@jeffbangquil Transaction authorisation will be a very cool feature to have. But the user permission system in Manager is currently not ready for this feature . There is a lot of work to be done to improve the user permission before further advancements (including authorisation) could be made.
See this thread for example
I have been waiting since 2014 to have the system’s user permission workflow improved so that I could go commercial with it here in my country (issue proposals to get organisations to buy and and I get something from installing and setup) but I have waited in vain, price, user permission and occasionally authorisation is what they all ask about first. No organisation will deploy the system in their server here in my country currently with the nature of user permission workflow Manager currently has, the risk is too high (my only disappointment with manager.io)
Authorisation to post and strong user permission is very much a very basic requirement in accounting software these days but to my surprise it totally ignored here. Looks like the Manager.io team is focused on perfecting the desktop version for now and maybe in the future they may consider enhancing user permission and perhaps include authorisation to post.
I would be very surprised if supporting a particular deployment platform was a major focus of Managers feature release plans (particularly the one which produces no financial return). Looking a what software development is actually achieving, the reverse appears to be the case, ie supporting a broad range of deployment platforms.

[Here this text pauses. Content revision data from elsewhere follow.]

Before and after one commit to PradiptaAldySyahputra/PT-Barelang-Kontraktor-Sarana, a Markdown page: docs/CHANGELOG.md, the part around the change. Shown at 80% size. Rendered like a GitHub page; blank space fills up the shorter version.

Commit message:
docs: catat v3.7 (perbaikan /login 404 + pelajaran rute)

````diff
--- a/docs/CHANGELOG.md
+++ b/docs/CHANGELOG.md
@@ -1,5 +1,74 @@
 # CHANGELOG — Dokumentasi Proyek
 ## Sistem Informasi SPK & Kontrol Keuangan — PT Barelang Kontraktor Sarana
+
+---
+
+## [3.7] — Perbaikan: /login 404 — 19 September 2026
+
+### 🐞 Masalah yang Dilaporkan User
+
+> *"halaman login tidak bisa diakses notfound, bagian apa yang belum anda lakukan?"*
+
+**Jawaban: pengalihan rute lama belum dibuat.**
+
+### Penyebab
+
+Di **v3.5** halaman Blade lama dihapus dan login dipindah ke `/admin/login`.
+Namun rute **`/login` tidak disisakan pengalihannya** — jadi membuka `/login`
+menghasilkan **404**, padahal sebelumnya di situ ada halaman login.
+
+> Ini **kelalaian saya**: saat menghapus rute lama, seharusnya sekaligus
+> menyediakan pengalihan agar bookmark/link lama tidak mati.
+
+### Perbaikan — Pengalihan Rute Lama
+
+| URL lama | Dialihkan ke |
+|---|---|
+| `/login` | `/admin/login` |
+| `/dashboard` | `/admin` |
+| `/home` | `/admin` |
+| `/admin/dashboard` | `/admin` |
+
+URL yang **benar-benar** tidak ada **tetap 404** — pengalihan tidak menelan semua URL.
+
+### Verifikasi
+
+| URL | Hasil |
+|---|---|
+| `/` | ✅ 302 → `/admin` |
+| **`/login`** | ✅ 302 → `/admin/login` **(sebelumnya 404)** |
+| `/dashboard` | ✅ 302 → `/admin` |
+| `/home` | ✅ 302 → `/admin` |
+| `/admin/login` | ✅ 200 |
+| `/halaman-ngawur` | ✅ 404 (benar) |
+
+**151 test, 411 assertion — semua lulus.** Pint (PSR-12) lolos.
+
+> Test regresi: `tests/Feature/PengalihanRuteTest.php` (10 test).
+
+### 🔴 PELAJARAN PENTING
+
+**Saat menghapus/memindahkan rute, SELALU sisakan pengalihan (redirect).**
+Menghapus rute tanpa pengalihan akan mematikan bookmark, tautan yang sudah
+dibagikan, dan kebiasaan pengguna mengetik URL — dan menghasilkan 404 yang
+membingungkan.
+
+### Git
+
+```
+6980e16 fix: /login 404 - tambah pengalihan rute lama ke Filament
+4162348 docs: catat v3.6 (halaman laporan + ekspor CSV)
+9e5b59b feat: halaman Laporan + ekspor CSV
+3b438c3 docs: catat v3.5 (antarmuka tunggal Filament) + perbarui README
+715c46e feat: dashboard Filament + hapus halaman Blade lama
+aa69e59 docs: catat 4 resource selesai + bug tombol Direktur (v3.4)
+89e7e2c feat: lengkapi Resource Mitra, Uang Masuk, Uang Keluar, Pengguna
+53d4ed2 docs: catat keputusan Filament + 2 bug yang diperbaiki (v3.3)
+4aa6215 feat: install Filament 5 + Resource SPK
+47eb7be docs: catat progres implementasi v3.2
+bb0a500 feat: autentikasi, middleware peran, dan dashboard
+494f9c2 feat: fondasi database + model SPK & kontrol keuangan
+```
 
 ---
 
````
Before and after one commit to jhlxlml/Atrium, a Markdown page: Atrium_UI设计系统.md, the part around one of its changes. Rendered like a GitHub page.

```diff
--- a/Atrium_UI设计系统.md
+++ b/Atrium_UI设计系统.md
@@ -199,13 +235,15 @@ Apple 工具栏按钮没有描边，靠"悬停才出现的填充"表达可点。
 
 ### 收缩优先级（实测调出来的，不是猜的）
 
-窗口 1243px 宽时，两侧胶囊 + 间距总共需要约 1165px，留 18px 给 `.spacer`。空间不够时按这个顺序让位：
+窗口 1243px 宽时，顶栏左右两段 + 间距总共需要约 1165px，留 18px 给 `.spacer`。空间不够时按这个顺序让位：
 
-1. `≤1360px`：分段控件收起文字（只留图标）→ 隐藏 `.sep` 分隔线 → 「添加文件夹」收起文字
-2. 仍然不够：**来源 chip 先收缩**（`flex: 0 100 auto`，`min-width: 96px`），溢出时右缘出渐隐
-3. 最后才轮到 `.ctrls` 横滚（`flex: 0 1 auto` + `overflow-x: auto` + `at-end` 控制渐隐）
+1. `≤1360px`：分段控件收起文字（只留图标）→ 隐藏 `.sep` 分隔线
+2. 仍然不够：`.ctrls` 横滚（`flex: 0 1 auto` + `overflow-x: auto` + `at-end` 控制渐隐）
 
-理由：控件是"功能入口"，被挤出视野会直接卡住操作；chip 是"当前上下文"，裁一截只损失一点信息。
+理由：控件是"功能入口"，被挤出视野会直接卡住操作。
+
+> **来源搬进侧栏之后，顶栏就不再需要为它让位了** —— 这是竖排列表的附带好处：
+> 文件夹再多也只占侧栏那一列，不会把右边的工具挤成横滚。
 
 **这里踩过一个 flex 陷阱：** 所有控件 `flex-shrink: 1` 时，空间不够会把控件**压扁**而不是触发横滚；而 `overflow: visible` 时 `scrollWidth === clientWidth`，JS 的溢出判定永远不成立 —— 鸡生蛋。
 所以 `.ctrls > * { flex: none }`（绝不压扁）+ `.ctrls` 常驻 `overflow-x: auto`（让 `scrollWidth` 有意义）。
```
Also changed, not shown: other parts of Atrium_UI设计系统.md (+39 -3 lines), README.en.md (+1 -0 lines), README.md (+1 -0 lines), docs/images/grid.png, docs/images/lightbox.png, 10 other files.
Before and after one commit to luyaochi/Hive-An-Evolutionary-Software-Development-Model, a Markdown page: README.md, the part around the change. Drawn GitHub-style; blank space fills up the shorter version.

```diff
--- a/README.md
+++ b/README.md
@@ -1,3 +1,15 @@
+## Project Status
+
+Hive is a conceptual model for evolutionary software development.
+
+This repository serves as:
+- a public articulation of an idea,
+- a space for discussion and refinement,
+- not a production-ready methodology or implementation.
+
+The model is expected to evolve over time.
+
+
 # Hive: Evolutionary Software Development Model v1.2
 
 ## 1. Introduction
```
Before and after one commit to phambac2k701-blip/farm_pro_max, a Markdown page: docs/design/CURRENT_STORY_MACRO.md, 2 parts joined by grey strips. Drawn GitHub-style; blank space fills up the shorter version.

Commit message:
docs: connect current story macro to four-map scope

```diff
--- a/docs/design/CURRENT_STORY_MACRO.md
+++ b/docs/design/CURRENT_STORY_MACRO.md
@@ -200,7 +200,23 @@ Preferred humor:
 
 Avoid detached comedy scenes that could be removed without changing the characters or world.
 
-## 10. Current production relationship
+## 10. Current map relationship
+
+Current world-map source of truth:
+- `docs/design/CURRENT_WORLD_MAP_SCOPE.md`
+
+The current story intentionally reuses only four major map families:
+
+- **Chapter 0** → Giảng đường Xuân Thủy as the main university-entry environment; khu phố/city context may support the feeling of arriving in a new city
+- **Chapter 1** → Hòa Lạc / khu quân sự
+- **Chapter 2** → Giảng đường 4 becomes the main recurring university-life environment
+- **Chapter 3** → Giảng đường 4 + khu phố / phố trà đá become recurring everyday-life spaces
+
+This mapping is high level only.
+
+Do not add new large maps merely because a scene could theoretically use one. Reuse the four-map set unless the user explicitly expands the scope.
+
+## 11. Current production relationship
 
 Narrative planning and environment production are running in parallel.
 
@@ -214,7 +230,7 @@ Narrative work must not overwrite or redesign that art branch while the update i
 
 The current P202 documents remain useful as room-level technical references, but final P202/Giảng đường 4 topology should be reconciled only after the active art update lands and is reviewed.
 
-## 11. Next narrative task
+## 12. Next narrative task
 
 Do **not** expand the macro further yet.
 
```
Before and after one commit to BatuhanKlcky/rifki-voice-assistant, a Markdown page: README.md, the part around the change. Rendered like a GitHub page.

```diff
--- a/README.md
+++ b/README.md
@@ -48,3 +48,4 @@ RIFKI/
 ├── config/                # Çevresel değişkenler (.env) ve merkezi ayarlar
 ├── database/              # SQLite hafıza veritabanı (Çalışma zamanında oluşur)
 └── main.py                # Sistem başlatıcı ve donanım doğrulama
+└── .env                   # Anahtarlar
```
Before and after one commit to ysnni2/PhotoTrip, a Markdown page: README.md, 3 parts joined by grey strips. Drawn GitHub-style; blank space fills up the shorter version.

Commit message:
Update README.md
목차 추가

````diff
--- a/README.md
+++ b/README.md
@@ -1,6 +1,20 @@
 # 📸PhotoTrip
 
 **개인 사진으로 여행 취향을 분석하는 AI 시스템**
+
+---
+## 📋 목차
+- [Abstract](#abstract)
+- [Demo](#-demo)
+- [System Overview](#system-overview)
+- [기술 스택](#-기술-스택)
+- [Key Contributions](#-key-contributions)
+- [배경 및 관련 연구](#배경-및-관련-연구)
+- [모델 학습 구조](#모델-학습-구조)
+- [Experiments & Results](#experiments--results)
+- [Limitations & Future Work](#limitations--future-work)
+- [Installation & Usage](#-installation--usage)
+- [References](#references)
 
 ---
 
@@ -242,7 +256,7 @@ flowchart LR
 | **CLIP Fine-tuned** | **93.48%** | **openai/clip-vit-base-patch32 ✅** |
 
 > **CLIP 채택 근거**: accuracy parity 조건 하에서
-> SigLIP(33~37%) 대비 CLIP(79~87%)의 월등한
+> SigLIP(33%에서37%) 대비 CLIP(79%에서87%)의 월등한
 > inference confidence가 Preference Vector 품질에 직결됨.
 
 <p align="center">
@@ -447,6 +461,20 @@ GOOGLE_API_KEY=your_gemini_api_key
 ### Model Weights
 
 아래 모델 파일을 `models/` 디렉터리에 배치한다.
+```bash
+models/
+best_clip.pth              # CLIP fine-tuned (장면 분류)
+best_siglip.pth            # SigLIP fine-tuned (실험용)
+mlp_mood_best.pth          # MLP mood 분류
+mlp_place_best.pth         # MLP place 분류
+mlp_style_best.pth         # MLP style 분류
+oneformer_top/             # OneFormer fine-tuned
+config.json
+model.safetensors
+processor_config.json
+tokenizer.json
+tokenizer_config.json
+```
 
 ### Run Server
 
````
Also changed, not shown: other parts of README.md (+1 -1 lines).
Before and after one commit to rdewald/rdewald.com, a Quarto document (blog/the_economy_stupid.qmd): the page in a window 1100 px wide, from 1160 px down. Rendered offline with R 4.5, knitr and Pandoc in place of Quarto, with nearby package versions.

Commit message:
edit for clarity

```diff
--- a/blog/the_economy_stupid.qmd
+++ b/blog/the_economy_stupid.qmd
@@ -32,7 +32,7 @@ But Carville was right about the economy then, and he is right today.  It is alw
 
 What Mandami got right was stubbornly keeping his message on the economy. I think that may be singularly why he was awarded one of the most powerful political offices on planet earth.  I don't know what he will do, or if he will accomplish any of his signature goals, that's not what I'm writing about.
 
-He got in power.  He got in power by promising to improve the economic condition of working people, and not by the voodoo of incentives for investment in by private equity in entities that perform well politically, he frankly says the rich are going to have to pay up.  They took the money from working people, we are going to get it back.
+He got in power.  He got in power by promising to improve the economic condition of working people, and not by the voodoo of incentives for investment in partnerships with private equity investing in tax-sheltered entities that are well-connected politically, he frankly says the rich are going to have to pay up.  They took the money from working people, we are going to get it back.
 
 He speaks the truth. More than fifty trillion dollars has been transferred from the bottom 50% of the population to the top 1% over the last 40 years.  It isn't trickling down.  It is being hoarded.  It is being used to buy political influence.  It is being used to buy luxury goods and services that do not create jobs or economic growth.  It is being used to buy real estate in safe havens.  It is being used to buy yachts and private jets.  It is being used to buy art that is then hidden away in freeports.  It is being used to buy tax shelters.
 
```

I do however agree any product can not be everything to everyone. It is sensible to for Manager to be optimised for a particular market segment. Both in terms of:
Product function:- Accounting program, Material management system, Budget forecasting, Personnel management, etc). As well as
Business size:- personal records, sole trader, small business, Large business / corporation.
What is a “basic requirement” is very dependant on what market segment the software targets. As the target business size increases, authorisation requirements become more complex. However so does program complexity and cost to support the program.
Hence product focus is important. Clearly I have zero input in any of this other than to observe specifying a “basic requirement” really does depend on what each user perceives Managers main market to be.
Before I add a comment again let me put this down first. Manual way of checking unauthorised entry in the system is also very good option, and we must consider that too as we wait. A stamp and signature of an approving officer on source documents to be entered in the system is an example of manual authorisation. All entries without this signature and stamp will be considered as a unauthorised. I admit a control mechanism in the software itself will always be better.
I also have this idea that this can be limited to important modules in the meantime if the programmer is interested in adding the feature and setting it up requires doing it for every module. For example starting with the payment and receipt, journal entries and purchase invoice modules.
My suggestion for initial basic multi level authorization is to consider introducing Payment Voucher which can be copied to create a payment by the authorising officer. The payment vouchet should be a mere record without any financial effect just like the purchase order. Junior officers without authority to post payments is given the payment voucher without access to the payment tab.
I have been using the purchase order and purchase invoice feature for this purpose. Procurement officers have access to purchase quotes and purchase orders but have no access to purchase invoice. The Finance Officer has view access to purchase orders and can copy to create purchase invoice. The developers can consider a similar flow on payment to start with as they think about a comprehensive approval system.
If the Payment Voucher tab is availanle then Juniors could not have access to the payment tab. They could be given access to only the Payment voucher tab to prepare the payment voucher which their superior with payment access can copy to create the payment after review and approval. Just like the current purchase order and purchase invoice feature, the status of the Payment Voucher will change from pending to posted or approved once it is copied by the superior to create the payment
The best thing about this idea is that (especially for those who think multi-level authorization isn’t necessary) a choice will be there to enable or hide Payment Voucher tab (or whatever name it might be called if introduced).
I understand that the below suggestion may not work in all scenarios (depending on company size and structure etc), but I still believe it may be a great help for many.
Basically to allow the “payer” of an expense to make an expense claim as a “expense claim request” directly in Manager. He/she list the items and attached the receipts as attachments.
Thereafter, the person responsible for the accounts may post each item to the correct account The “account responsible person” could also “tick” a box verifying that “approval” has been given (Approval may follow whatever process the company have in place - in its simplest form it may be that a printed version of the “claim” has been signed off by the “approver”). Only after this is done are the expense claim entries “posted” into the account ledgers.
This could be a simple “expense claim procedure” that may be sufficient for many smaller organisations.
an expense claim does not record any movement of company funds. it just records a purchase made by the expense claim payer on behalf of the company.
so a payment transaction to the expense claim payer acts like an approval process after verifying the expense claim entered.
your suggestion would only add an additional task to the process which in my opinion would be unncessary.